Go through the entries below and count the lines holding the word "span". Reply with only the number, please.

__________________________________________________

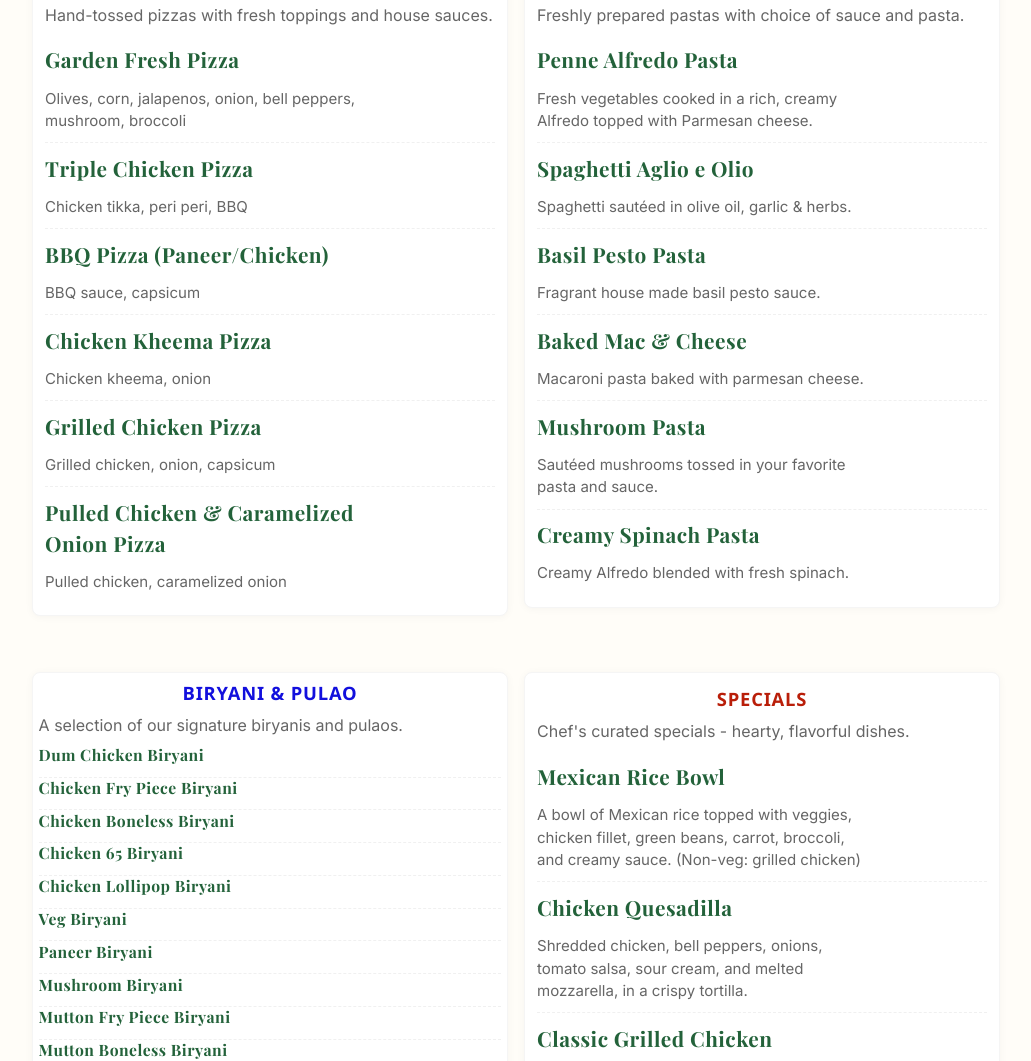
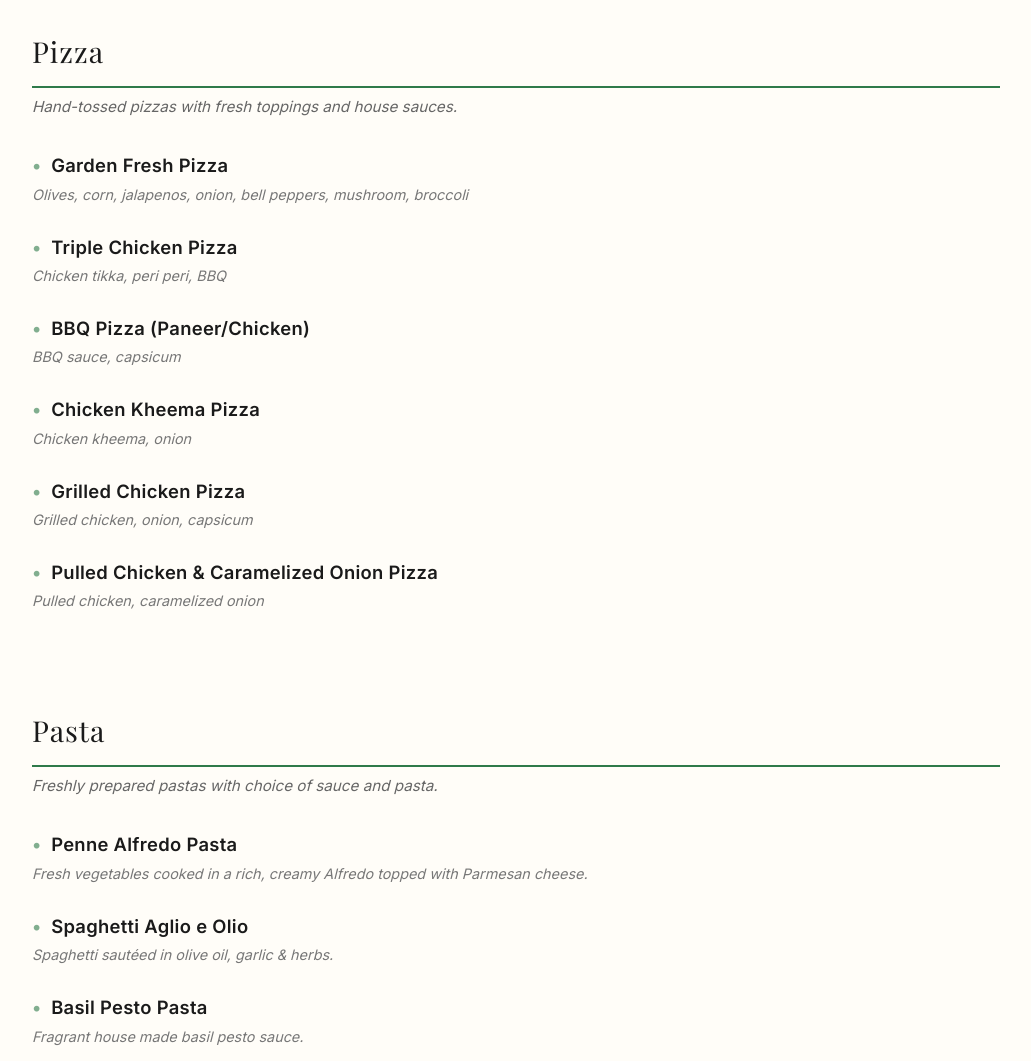
Before and after one commit to Ramlanka7/BasilBistro, a website: page menu.html in a window 1280 px wide. Shown: the part 294-1355 px from the top of the page, without its empty margins (124-1155 px from the left). Drawn offline with nearby package versions, Linux system fonts and the light colour scheme.

Commit message:
Changed the style of menu page

```diff
--- a/css/styles.css
+++ b/css/styles.css
@@ -107,8 +107,27 @@ body{font-family:'Inter',system-ui,-apple-system,'Segoe UI',Roboto,'Helvetica Ne
 }
 
 /* Menu Gallery */
-.menu-title{font-size:2.5rem;text-align:center;color:var(--accent-dark);margin:2rem 0 1rem;font-family:Georgia,'Times New Roman',serif;font-weight:400;letter-spacing:1px;position:relative;padding-bottom:1rem}
-.menu-title::after{content:'';display:block;width:80px;height:2px;background:var(--accent);margin:1rem auto 0;border-radius:2px}
+.menu-title{
+  font-family:'Playfair Display',Georgia,'Times New Roman',serif;
+  font-size:3rem;
+  font-weight:400;
+  color:#2f7a4a;
+  text-align:center;
+  margin:3rem 0 2rem;
+  letter-spacing:2px;
+  position:relative;
+  padding-bottom:1rem;
+}
+
+.menu-title::after{
+  content:'';
+  display:block;
+  width:80px;
+  height:2px;
+  background:#2f7a4a;
+  margin:1rem auto 0;
+  border-radius:2px;
+}
 .page-title{font-size:2.5rem;text-align:center;color:var(--accent-dark);margin:2rem 0 1rem;font-family:Georgia,'Times New Roman',serif;font-weight:400;letter-spacing:1px;position:relative;padding-bottom:1rem}
 .page-title::after{content:'';display:block;width:80px;height:2px;background:var(--accent);margin:1rem auto 0;border-radius:2px}
 .menu-gallery{display:grid;grid-template-columns:repeat(2,1fr);gap:1.5rem;margin:2rem 0}
@@ -120,36 +139,121 @@ body{font-family:'Inter',system-ui,-apple-system,'Segoe UI',Roboto,'Helvetica Ne
   .menu-gallery{grid-template-columns:1fr}
 }
 
-/* New semantic menu styles */
-.menu-sections{display:grid;grid-template-columns:repeat(2,1fr);gap:1.5rem;margin:2rem 0;align-items:start}
-.menu-section{background:#fff;padding:1rem;border-radius:8px;box-shadow:0 2px 12px rgba(0,0,0,0.05);border:1px solid #f5f5f5}
-.menu-section h3{display:flex;align-items:center;gap:0.6rem;margin:0 0 .5rem;color:var(--accent-dark);font-family:'Playfair Display',Georgia,'Times New Roman',serif;font-size:1.25rem;letter-spacing:0.6px}
-.menu-section h3::before{content:'';width:6px;height:28px;background:linear-gradient(180deg,var(--accent),var(--accent-dark));border-radius:4px;display:inline-block}
-.menu-section h3::after{content:'';width:8px;height:8px;background:var(--accent);border-radius:50%;opacity:0.12;margin-left:6px;display:inline-block}
-.menu-section h3 small{display:block;font-size:0.8rem;color:var(--muted);font-weight:400;margin-left:0.4rem}
-.menu-desc{color:var(--muted);margin:0 0 .75rem}
-.menu-items{list-style:none;padding:0;margin:0}
-.menu-item{display:flex;align-items:flex-start;justify-content:space-between;padding:.6rem 0;border-bottom:1px dashed #f0f0f0}
-.menu-item:last-child{border-bottom:none}
-.dish{max-width:75%}
-.dish-name{display:block;font-weight:600;color:var(--accent-dark);font-family:Georgia,'Times New Roman',serif}
-.dish-desc{display:block;color:var(--muted);font-size:.95rem;margin-top:.25rem}
-.price{font-weight:700;color:var(--accent-dark);white-space:nowrap;margin-left:1rem}
-.menu-sections{display:grid;grid-template-columns:repeat(2,1fr);gap:1rem;margin:1.25rem 0;align-items:start}
-.menu-section{background:#fff;padding:.75rem;border-radius:8px;box-shadow:0 1px 8px rgba(0,0,0,0.04);border:1px solid #f5f5f5}
-.menu-section h3{display:flex;align-items:center;gap:0.5rem;margin:0 0 .4rem;color:var(--accent-dark);font-family:'Playfair Display',Georgia,'Times New Roman',serif;font-size:1.15rem;letter-spacing:0.5px}
-.menu-section h3::before{content:'';width:5px;height:24px;background:linear-gradient(180deg,var(--accent),var(--accent-dark));border-radius:4px;display:inline-block}
-.menu-section h3::after{content:'';width:8px;height:8px;background:var(--accent);border-radius:50%;opacity:0.12;margin-left:6px;display:inline-block}
-.menu-section h3 small{display:block;font-size:0.8rem;color:var(--muted);font-weight:400;margin-left:0.35rem}
-.menu-desc{color:var(--muted);margin:0 0 .5rem}
-.menu-items{list-style:none;padding:0;margin:0}
-.menu-item{display:flex;align-items:flex-start;justify-content:space-between;padding:.35rem 0;border-bottom:1px dashed #f0f0f0}
-.menu-item:last-child{border-bottom:none}
-.dish{max-width:75%}
-.dish{max-width:75%;min-width:0;overflow-wrap:break-word}
-.dish-name{display:block;font-weight:600;color:var(--accent-dark);font-family:'Playfair Display',Georgia,'Times New Roman',serif}
-.dish-desc{display:block;color:var(--muted);font-size:.94rem;margin-top:.12rem}
-.price{font-weight:700;color:var(--accent-dark);white-space:nowrap;margin-left:.6rem}
+/* New elegant menu styles */
+.menu-sections{
+  display:grid;
+  grid-template-columns:1fr;
+  gap:3rem;
+  margin:3rem 0;
+}
+
+.menu-section{
+  background:transparent;
+  border:none;
+  box-shadow:none;
+  padding:0;
+  margin:0;
+}
+
+.menu-section h3{
+  font-family:'Playfair Display',Georgia,'Times New Roman',serif;
+  font-size:1.8rem;
+  font-weight:400;
+  color:#1a1a1a;
+  margin:0 0 0.3rem;
+  padding-bottom:0.8rem;
+  border-bottom:2px solid #2f7a4a;
+  letter-spacing:1px;
+  display:block !important;
+  text-align:left;
+  justify-content:flex-start !important;
+}
+
+.menu-section h3::before,
+.menu-section h3::after{
+  display:none !important;
+}
+
+.menu-desc{
+  color:#666;
+  font-size:0.95rem;
+  font-style:italic;
+  margin:0.5rem 0 1.5rem;
+  line-height:1.5;
+}
+
+.menu-items{
+  list-style:none;
+  padding:0;
+  margin:0;
+  display:grid;
+  grid-template-columns:1fr;
+  gap:0.6rem;
+}
+
+.menu-item{
+  display:block;
+  padding:0;
+  border:none !important;
+  align-items:unset;
+  justify-content:unset;
+}
+
+.dish{
+  max-width:100% !important;
+  min-width:unset !important;
+}
+
+.dish-name{
+  display:block;
+  font-family:'Inter',system-ui,-apple-system,'Segoe UI',Roboto,'Helvetica Neue',Arial,sans-serif;
+  font-size:1.15rem;
+  font-weight:600;
+  color:#1a1a1a;
+  margin:0 0 0.3rem;
+  letter-spacing:0.3px;
+}
+
+.dish-desc{
+  display:block;
+  color:#777;
+  font-size:0.9rem;
+  margin:0.3rem 0 0;
+  line-height:1.4;
+  font-style:italic;
+}
+
+.price{
+  display:none !important;
+}
+
+.menu-item:nth-child(n+1) .dish-name::before{
+  content:'•';
+  display:inline-block;
+  color:#2f7a4a;
+  margin-right:0.6rem;
+  opacity:0.6;
+}
+
+/* Subsection category headers (Coffee & Tea, Cold Beverages, Dessert) */
+.menu-items .dish strong.dish-name{
+  display:block;
+  font-family:'Inter',system-ui,-apple-system,'Segoe UI',Roboto,'Helvetica Neue',Arial,sans-serif;
+  font-size:1.15rem;
+  font-weight:600;
+  color:#2f7a4a;
+  text-transform:uppercase;
+  letter-spacing:1px;
+  margin:1.5rem 0 0.8rem;
+  padding-top:0;
+  border-top:none;
+  position:relative;
+}
+
+.menu-items .dish strong.dish-name::before{
+  content:'';
+  display:none;
+}
 
 @media (max-width:900px){
   .menu-sections{grid-template-columns:1fr}
@@ -191,133 +295,54 @@ body{font-family:'Inter',system-ui,-apple-system,'Segoe UI',Roboto,'Helvetica Ne
 .map-card h3{padding:1rem}
 .map-card .map-wrap{padding-bottom:50%}
 
-/* Specials title - unique accent color */
-#specials-title{
-  color: #b91e09; /* amber */
-  font-family: 'Segoe UI', Roboto, -apple-system, BlinkMacSystemFont, 'Helvetica Neue', Arial, sans-serif;
-  font-weight:700;
-  letter-spacing:0.8px;
-  text-transform:uppercase;
-  font-size:1.15rem;
-}
-#pasta-title{
-  color: #9113b8; /* amber */
-  font-family: 'Segoe UI', Roboto, -apple-system, BlinkMacSystemFont, 'Helvetica Neue', Arial, sans-serif;
-  font-weight:700;
-  letter-spacing:0.8px;
-  text-transform:uppercase;
-  font-size:1.15rem;
+/* Remove old section title overrides - use consistent styling */
+/* Responsive menu sections */
+@media (max-width:768px){
+  .menu-sections{
+    gap:2rem;
+    margin:2rem 0;
   }
 
-#specials-title::after{
-  content:'';
-  display:inline-block;
-  width:34px;
-  height:3px;
-  background:linear-gradient(90deg,#e25717,#802009);
-  margin-left:10px;
-  border-radius:3px;
-  vertical-align:middle;
-}
-#pasta-title::after{
-  content:'';
-  display:inline-block;
-  width:34px;
-  height:3px;
-  background:linear-gradient(90deg,#ffb800,#cc9800);
-  margin-left:10px;
-  border-radius:3px;
-  vertical-align:middle;
+  .menu-section h3{
+    font-size:1.5rem;
+    padding-bottom:0.6rem;
   }
 
-/* Make Pizza title match Specials and Pasta title */
-#pizza-title{
-  color: #ec3608; /* amber */
-  font-family: 'Segoe UI', Roboto, -apple-system, BlinkMacSystemFont, 'Helvetica Neue', Arial, sans-serif;
-  font-weight:700;
-  letter-spacing:0.8px;
-  text-transform:uppercase;
-  font-size:1.15rem;
+  .menu-items{
+    gap:1rem;
   }
 
-
-/* Remove the green vertical bar before Pizza and center the title */
-#pizza-title::before{
-  display:none;
+  .dish-name{
+    font-size:1rem;
   }
 
-/* Center the pizza title content within its h3 (flex container) */
-#pizza-title{
-  justify-content:center;
-  text-align:center;
+  .dish-desc{
+    font-size:0.85rem;
+  }
 }
 
-/* Remove the green vertical bar before Pasta, Biryani and Specials and center their titles */
-#pasta-title::before,
-#biryani-title::before,
-#specials-title::before{
-  display:none;
+@media (max-width:480px){
+  .menu-sections{
+    gap:1.5rem;
+    margin:1.5rem 0;
   }
 
-#pasta-title,
-#biryani-title,
-#specials-title{
-  justify-content:center;
-  text-align:center;
+  .menu-section h3{
+    font-size:1.3rem;
+    padding-bottom:0.5rem;
+    letter-spacing:0.3px;
   }
 
-/* Make Biryani title match other section titles */
-#biryani-title{
-  color: #120fdd; /* amber */
-  font-family: 'Segoe UI', Roboto, -apple-system, BlinkMacSystemFont, 'Helvetica Neue', Arial, sans-serif;
-  font-weight:700;
-  letter-spacing:0.8px;
-  text-transform:uppercase;
-  font-size:1.15rem;
+  .menu-items{
+    gap:0.9rem;
   }
 
-
-/* Tighten spacing only for the Biryani & Pulao section */
-#biryani .menu-section,
-#biryani.menu-section{
-  padding: .35rem;
-}
-#biryani .menu-item{
-  padding: .08rem 0;
-  line-height:1.12;
+  .dish-name{
+    font-size:0.95rem;
   }
 
-#biryani .dish-name{
-  font-size: .98rem;
-  line-height:1.1;
+  .dish-desc{
+    font-size:0.8rem;
+    line-height:1.3;
   }
-
-#biryani .dish-desc{
-  margin-top: .06rem;
-  font-size: .82rem;
-  line-height:1.08;
-  color:var(--muted);
 }
-
-#biryani .price{
-  margin-left:0.4rem;
-  font-size: .95rem;
-}
-
-@media (max-width:900px){
-  #biryani .menu-item{padding:.12rem 0}
-  #biryani .dish-name{font-size:.98rem}
-  #biryani .dish-desc{font-size:.84rem}
-}
-
-/* Remove decorative "after" bars/dots from titles across the site */
-.menu-section h3::after,
-.menu-title::after,
-.page-title::after,
-#specials-title::after,
-#pasta-title::after,
-#pizza-title::after,
-#biryani-title::after{
-  display: none !important;
-  content: none !important;
-}
--- a/menu.html
+++ b/menu.html
@@ -176,7 +176,7 @@
 
             <li class="menu-item">
               <div class="dish">
-                <span class="dish-name">Mutton Fry Piece Biryani</span>
+                <span class="dish-name">Mutton Biryani</span>
               </div>
             </li>
 
@@ -205,6 +205,11 @@
             </li>
 
             <!-- Pulao items -->
+
+            <div class="dish">
+                <strong class="dish-name">Pulao</strong>
+              </div>
+
             <li class="menu-item">
               <div class="dish">
                 <span class="dish-name">Veg Pulao</span>
@@ -301,7 +306,7 @@
 
             <li class="menu-item">
               <div class="dish">
-                <span class="dish-name">Pancakes (2pc / 4pc)</span>
+                <span class="dish-name">Pancakes</span>
               </div>
             </li>
 
@@ -335,13 +340,6 @@
               </div>
             </li>
 
-            <li class="menu-item" style="margin-top:.6rem;">
-              <div class="dish">
-                <strong class="dish-name">Salads</strong>
-                <span class="dish-desc">Freshly prepared salads</span>
-              </div>
-            </li>
-
             <li class="menu-item">
               <div class="dish">
                 <span class="dish-name">Russian Salad</span>
@@ -359,11 +357,11 @@
           <h3 id="beverages-title">Beverages &amp; Dessert</h3>
           <p class="menu-desc">Hot drinks, cool beverages and sweet endings.</p>
           <ul class="menu-items" aria-label="Beverages and Dessert menu">
-            <li class="menu-item">
+
               <div class="dish">
                 <strong class="dish-name">Coffee &amp; Tea</strong>
               </div>
-            </li>
+
 
             <li class="menu-item">
               <div class="dish">
@@ -407,11 +405,9 @@
               </div>
             </li>
 
-            <li class="menu-item" style="margin-top:.6rem;">
               <div class="dish">
                 <strong class="dish-name">Cold Beverages</strong>
               </div>
-            </li>
 
             <li class="menu-item">
               <div class="dish">
@@ -437,11 +433,9 @@
               </div>
             </li>
 
-            <li class="menu-item" style="margin-top:.6rem;">
               <div class="dish">
                 <strong class="dish-name">Dessert</strong>
               </div>
-            </li>
 
             <li class="menu-item">
               <div class="dish">
```
Lines whose indentation alone changed are shown as unchanged.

__________________________________________________

*TASK ANSWER*: 7